Description

Hobart 1921 “2 ½ HP Spring Frame” 269 cc Villiers MK IV two stroke engine # C 2285

William Hobart Bird (c1851-1934) started to manufacture bicycles in 1884. In 1901 motorcycle production was also taken up and soon the company developed an excellent reputation for the high workmanship that was apparent in their bicycles and motorcycles. The company also supplied frames and engines to other manufacturers. At first Dalton and Wade engines were employed, later models were fitted with JAP singles and V-twins. In the early years of the First World War production was restricted to Villiers two stroke machines and after the war JAP and Blackburne engines were added to the Villiers-engined model.
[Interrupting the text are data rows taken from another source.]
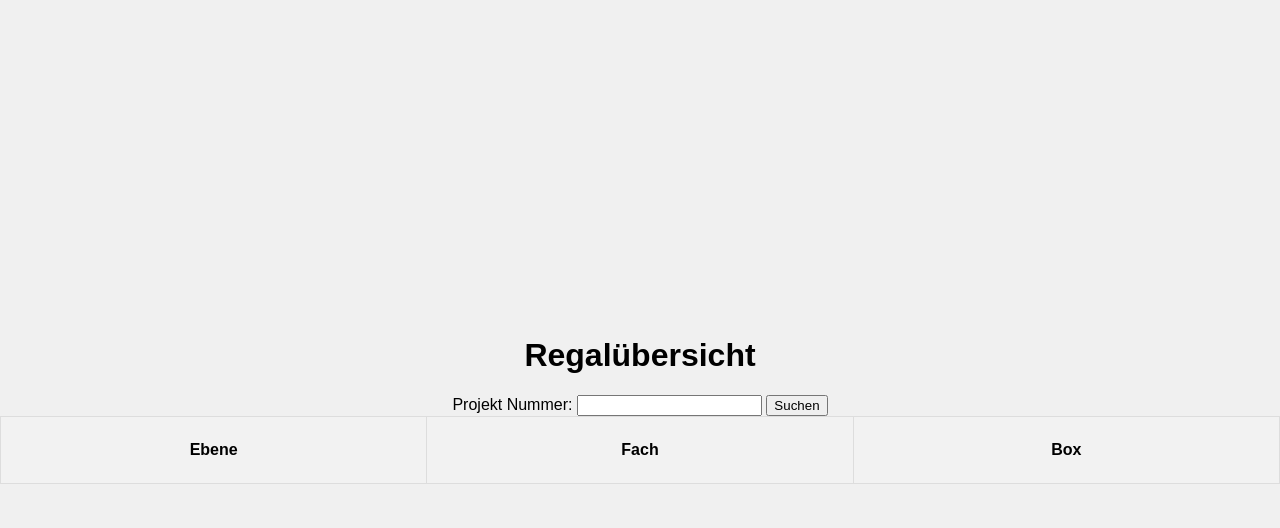
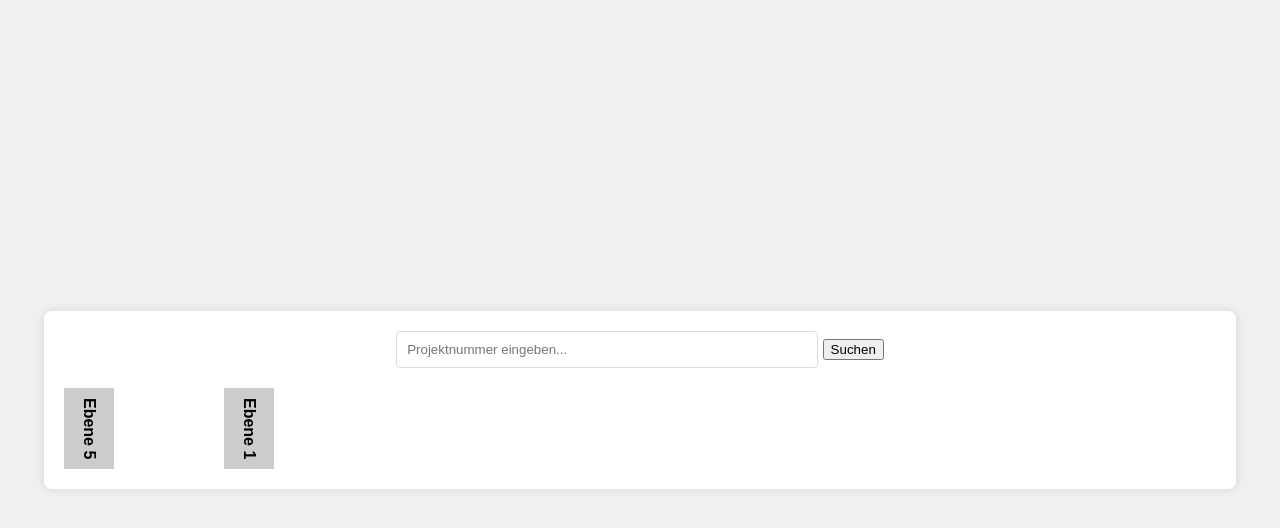
Before and after one commit to tavoli-rgb/boxen, a Flask app: page /search in a window 1280 px wide. Shown: the top 528 px of the page. Run offline with Flask 3, Linux system fonts and the light colour scheme; tables that the repository leaves empty or names only in its code hold one stand-in row (values such as "Sample post"); data that the repository does not hold is empty.

Commit message:
regalansicht

```diff
--- a/templates/index.html
+++ b/templates/index.html
@@ -15,52 +15,86 @@
             margin: 0;
             flex-direction: column;
         }
-        table {
-            width: 100%;
-            border-collapse: collapse;
+        .container {
+            background-color: #fff;
+            padding: 20px;
+            border-radius: 8px;
+            box-shadow: 0 0 10px rgba(0, 0, 0, 0.1);
+            text-align: center;
+            width: 90%;
+            max-width: 1200px;
+            position: relative;
         }
-        th, td {
+        .search-bar {
+            margin-bottom: 20px;
+        }
+        .search-bar input {
+            padding: 10px;
+            width: 80%;
+            max-width: 400px;
             border: 1px solid #ddd;
-            padding: 8px;
-            text-align: center;
-            width: 50px;
-            height: 50px;
+            border-radius: 4px;
         }
-        th {
-            background-color: #f2f2f2;
+        .grid-container {
+            display: flex;
+            align-items: center;
+        }
+        .side-bar {
+            width: 30px;
+            background-color: #ccc;
+            display: flex;
+            justify-content: center;
+            align-items: center;
+            writing-mode: vertical-rl;
+            text-orientation: mixed;
+            padding: 10px;
+            font-weight: bold;
+        }
+        .grid {
+            display: grid;
+            grid-template-columns: repeat(10, 1fr);
+            grid-template-rows: repeat(5, 1fr);
+            gap: 10px;
+            margin: 0 10px;
         }
         .box {
             background-color: #e0f7fa;
+            border: 1px solid #ddd;
+            display: flex;
+            justify-content: center;
+            align-items: center;
+            padding: 10px;
+            border-radius: 4px;
         }
-        .highlight {
+        .box.highlight {
             background-color: #ffcccc;
+        }
+        .box span {
+            font-size: 14px;
+            color: #333;
         }
     </style>
 </head>
 <body>
-    <h1>Regalübersicht</h1>
-    <form action="{{ url_for('search') }}" method="get">
-        <label for="project_number">Projekt Nummer:</label>
-        <input type="text" id="project_number" name="project_number">
-        <button type="submit">Suchen</button>
-    </form>
-    <table>
-        <thead>
-            <tr>
-                <th>Ebene</th>
-                <th>Fach</th>
-                <th>Box</th>
-            </tr>
-        </thead>
-        <tbody>
-            {% for shelf in shelves %}
-                <tr>
-                    <td>{{ shelf.level }}</td>
-                    <td>{{ shelf.position }}</td>
-                    <td class="box {% if shelf.project_number == search_project_number %}highlight{% endif %}">{{ shelf.box_id }}</td>
-                </tr>
-            {% endfor %}
-        </tbody>
-    </table>
+    <div class="container">
+        <div class="search-bar">
+            <form action="{{ url_for('search') }}" method="get">
+                <input type="text" id="search" name="project_number" placeholder="Projektnummer eingeben...">
+                <button type="submit">Suchen</button>
+            </form>
+        </div>
+        <div class="grid-container">
+            <div class="side-bar">Ebene 5</div>
+            <div class="grid">
+                {% for shelf in shelves %}
+                    <div class="box {% if shelf.project_number == search_project_number %}highlight{% endif %}"
+                         style="grid-column: {{ 11 - shelf.position }}; grid-row: {{ 6 - shelf.level }};">
+                        <span>{{ shelf.box_id }}</span>
+                    </div>
+                {% endfor %}
+            </div>
+            <div class="side-bar">Ebene 1</div>
+        </div>
+    </div>
 </body>
 </html>
```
In 1922 the Villiers engine was superseded by a Morris two stroke power source. In the early twenties the company ran into difficulties and in 1923 it was taken over by Rex-Acme and a number of Hobart-Acme machines were produced, but by 1924 this venture ended.
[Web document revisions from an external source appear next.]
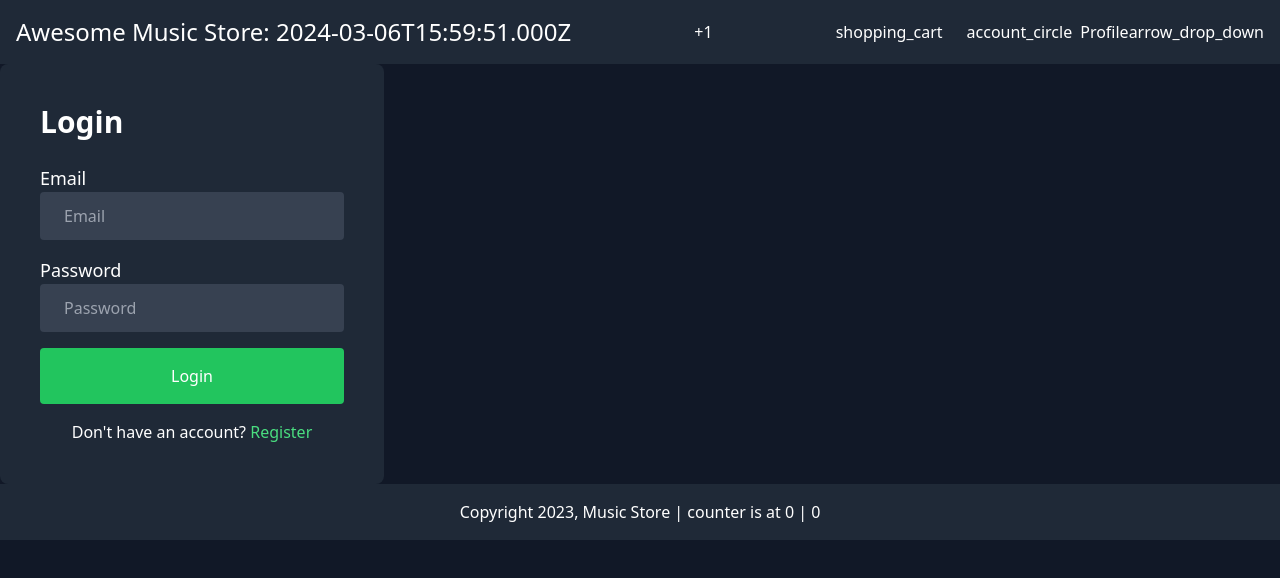
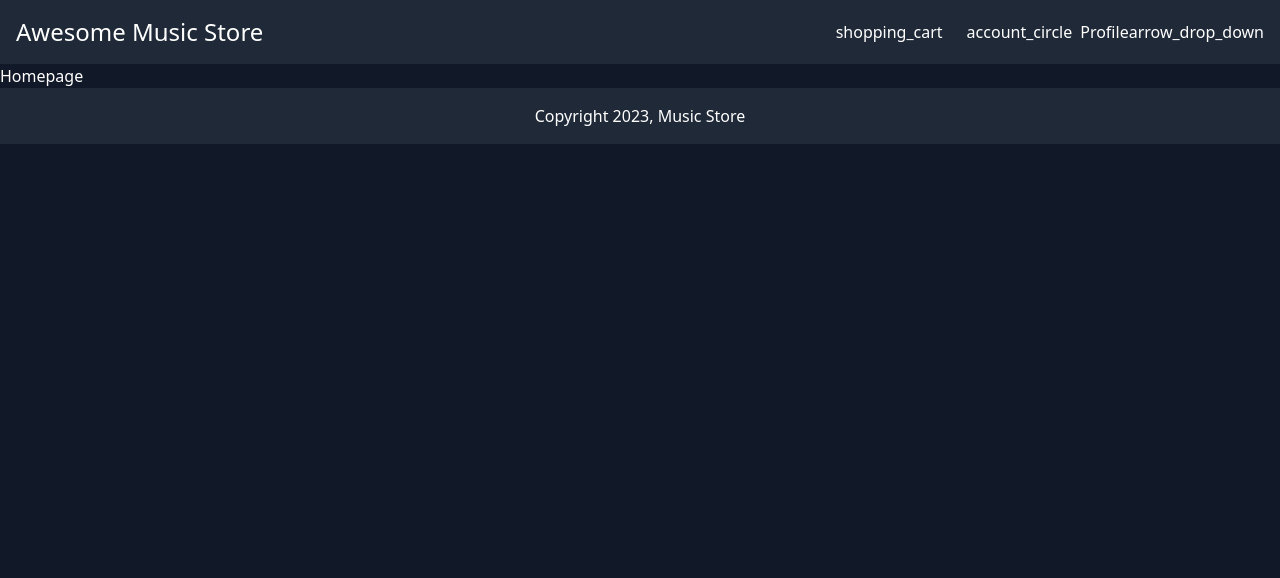
Before and after one commit to frontenddevtrainer/mar-6-reactjs, a React (Vite) app: page / in a window 1280 px wide. Shown: the top 578 px of the page. Built offline with nearby package versions, Linux system fonts and the light colour scheme.

Commit message:
Added react router dom.

```diff
--- a/package.json
+++ b/package.json
@@ -13,6 +13,7 @@
     "formik": "^2.4.5",
     "react": "^18.2.0",
     "react-dom": "^18.2.0",
+    "react-router-dom": "^6.22.3",
     "yup": "^1.4.0"
   },
   "devDependencies": {
--- a/src/App.tsx
+++ b/src/App.tsx
@@ -2,8 +2,10 @@
 import Footer from "./components/footer";
 import Header from "./components/header";
 import { useState } from "react";
-import Left from "./components/left";
 import LoginForm from "./components/login-form";
+import { Route, Routes } from "react-router-dom";
+import HomepageScreen from "./screens/homepage";
+import LoginpageScreen from "./screens/loginpage";
 
 function App() {
   const [counter, setCounter] = useState(0);
@@ -19,9 +21,12 @@
         title="Awesome Music Store"
         date={new Date().toISOString()}
       />
-      <LoginForm />
+      <Routes>
+        <Route path="/" element={<HomepageScreen/>} />
+        <Route path="/login" element={<LoginpageScreen/>} />
+      </Routes>
+
       <Footer counter={counter} />
-      {/* <Left/> */}
     </>
   );
 }
--- a/src/components/footer/index.tsx
+++ b/src/components/footer/index.tsx
@@ -1,30 +1,7 @@
-import { useEffect, useState } from "react";
-
-const Footer = ({ counter }) => {
-
-    const [multiplyByTwo, setMultiplyByTwo] = useState(counter * 2)
-
-    // ComponentDidMount
-    useEffect(()=>{
-        console.log("ComponentDidMount")
-    }, [])
-
-    useEffect(()=>{ console.log("counter updated") }, [counter])
-
-    // useEffect(()=>{ }, [prop2])
-
-    // useEffect(()=>{ }, [prop3])
-
-    // ComponentWillUnmount
-    useEffect(()=>{
-        return ()=>{
-            console.log("ComponentWillUnmount")
-        }
-    }, [])
-
+const Footer = () => {
   return (
     <footer className="bg-gray-800 text-white p-4">
-      <p className="text-center">Copyright 2023, Music Store | counter is at {counter} | {multiplyByTwo}</p>
+      <p className="text-center">Copyright 2023, Music Store</p>
     </footer>
   );
 };
--- a/src/components/header/index.tsx
+++ b/src/components/header/index.tsx
@@ -1,5 +1,6 @@
 import { useState } from "react";
 import Menu from "./menu";
+import { Link } from "react-router-dom";
 
 // function abc(){}
 // const abc = function(){}
@@ -8,7 +9,7 @@
 // props = type of {}
 // Object Destructing
 
-const Header = ({ title, date, counterChange }) => {
+const Header = ({ title }) => {
   // const { title, date } = props;
 
   const [showMenu, setShowMenu] = useState(false);
@@ -17,17 +18,12 @@
     setShowMenu(!showMenu);
   };
 
-  const plusOneCounterClick = () => {
-    counterChange();
-  };
-
   return (
     <header className="bg-gray-800 text-white p-4 flex justify-between items-center">
       <h1 className="text-2xl">
-        {title}: {date}
+        <Link to="/">{title}</Link>
       </h1>
 
-      <span onClick={plusOneCounterClick}>+1</span>
       <div className="flex items-center">
         <a href="#" className="mr-6">
           <span className="material-icons"> shopping_cart </span>
--- a/src/components/header/menu.tsx
+++ b/src/components/header/menu.tsx
@@ -1,4 +1,5 @@
 import { useEffect } from "react";
+import { Link } from "react-router-dom";
 
 const Menu = () => {
   useEffect(() => {
@@ -17,20 +18,20 @@
         aria-orientation="vertical"
         aria-labelledby="options-menu"
       >
-        <a
-          href="#"
+        <Link
+          to="/login"
           className="block px-4 py-2 text-sm text-gray-700 hover:bg-gray-100"
           role="menuitem"
         >
           Your Profile
-        </a>
-        <a
-          href="#"
+        </Link>
+        <Link
+          to="/settings"
           className="block px-4 py-2 text-sm text-gray-700 hover:bg-gray-100"
           role="menuitem"
         >
           Settings
-        </a>
+        </Link>
         <a
           href="#"
           className="block px-4 py-2 text-sm text-gray-700 hover:bg-gray-100"
--- a/src/main.tsx
+++ b/src/main.tsx
@@ -2,9 +2,12 @@
 import ReactDOM from "react-dom/client";
 import App from "./App.tsx";
 import "./index.css";
+import { BrowserRouter } from "react-router-dom";
 
 ReactDOM.createRoot(document.getElementById("root")!).render(
   <React.StrictMode>
-    <App />
+    <BrowserRouter>
+      <App />
+    </BrowserRouter>
   </React.StrictMode>
 );
--- /dev/null
+++ b/src/screens/homepage/index.tsx
@@ -0,0 +1,5 @@
+const HomepageScreen = () => {
+  return <div>Homepage</div>;
+};
+
+export default HomepageScreen;
--- /dev/null
+++ b/src/screens/loginpage/index.tsx
@@ -0,0 +1,8 @@
+import { useEffect } from "react";
+import LoginForm from "../../components/login-form";
+
+const LoginpageScreen = () => {
+  return <LoginForm />;
+};
+
+export default LoginpageScreen;
```
Also changed, not shown: 1 other file (tests, documents, lock files or other folders).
The machine we offer is fitted with a sprung rear frame, which was relatively unusual in the early twenties. During 1919 and 1920 a spring frame model had been extensively tested and had gained a Gold Medal in the 1919 London-Edinburgh Trial. The spring frame was introduced to the public at the Olympia Show that was held from November 29 till December 4, 1920. In “Motor Cycling “ of December 1 there’s a description of the Hobart stand: “Half a dozen sturdy lightweight machines are on view at this stand, with 2 ¾ h.p. J.A.P. engines and Villiers MK IV engines. The new tanks of the saddle pattern, becoming so popular, improve the already attractive lines, and the new handlebars with obtuse angles in place of the usual curves also contribute in this direction. The front wheel is now fitted with a dummy belt drum brake, a component not often found on lightweights. The spring frame model, incorporating the new Hobart spring frame, is proof against the frequent blows of poor paving and the less frequent but more severe potholes of roads actually breaking up. The first are taken by quickly-acting but comparatively weak springs, and the second by stout ones with a good range of movement, but slow periodicity.
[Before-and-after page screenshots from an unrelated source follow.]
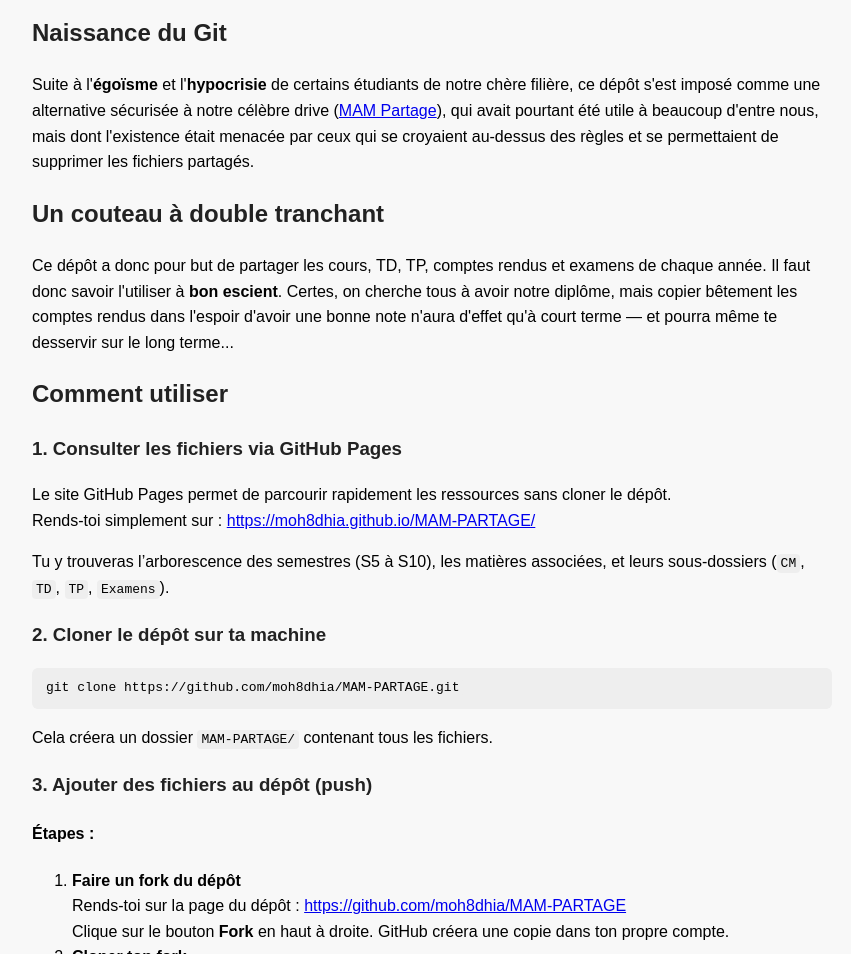
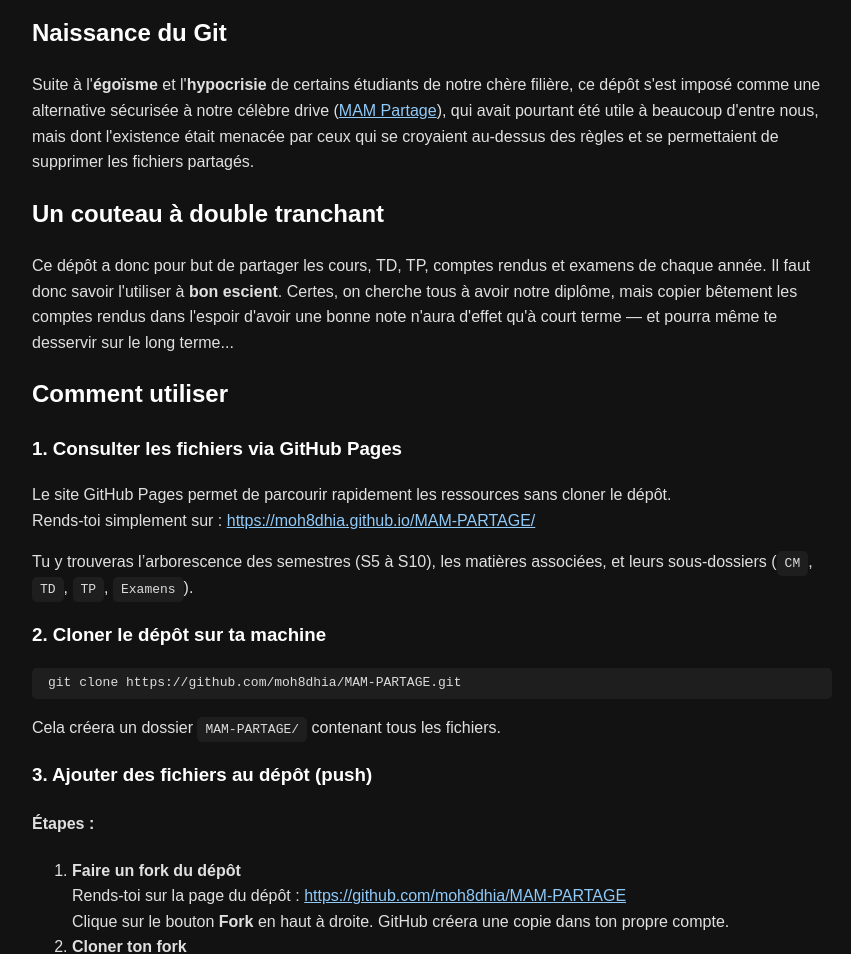
Before and after one commit to moh8dhia/MAM-PARTAGE, a plain HTML site: page docs/index.html in a window 1280 px wide. Shown: the part 120-1074 px from the top of the page, without its empty margins (208-1059 px from the left). Drawn offline with Linux system fonts and the light colour scheme.

```diff
--- a/docs/index.html
+++ b/docs/index.html
@@ -6,32 +6,28 @@
   <meta name="viewport" content="width=device-width, initial-scale=1">
   <style>
   body {
+    background-color: #121212;
+    color: #e0e0e0;
     font-family: sans-serif;
-      padding: 40px;
+    line-height: 1.6;
     max-width: 800px;
     margin: auto;
-      background-color: #f8f8f8;
-      line-height: 1.6;
+    padding: 40px;
   }
   h1, h2, h3 {
-      color: #222;
+    color: #ffffff;
   }
-    code {
-      background-color: #eee;
-      padding: 2px 4px;
-      border-radius: 4px;
-      font-family: monospace;
+  a {
+    color: #90caf9;
   }
-    pre {
-      background-color: #eee;
-      padding: 10px;
-      border-radius: 6px;
-      overflow-x: auto;
-    }
-    hr {
-      margin: 30px 0;
+  code, pre {
+    background-color: #1e1e1e;
+    color: #dcdcdc;
+    padding: 5px 8px;
+    border-radius: 5px;
   }
 </style>
+
 </head>
 <body>
 
```
Lines whose indentation alone changed are shown as unchanged.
There’s a two speed Sturmey Archer gearbox and Luxor acetylene lighting on board and the Villiers engine is equipped with a flywheel magneto. Neat aluminium footboards with “Hobart” cast in are fitted, as is a Brooks saddle. Few of this technically interesting model appear to have survived; the VMCC Register of Machines list no more than seven Hobarts and none of them is a 1921 Villiers Spring Frame model. With the machine come digital copies of a pre- restoration photograph and some contemporary press clippings.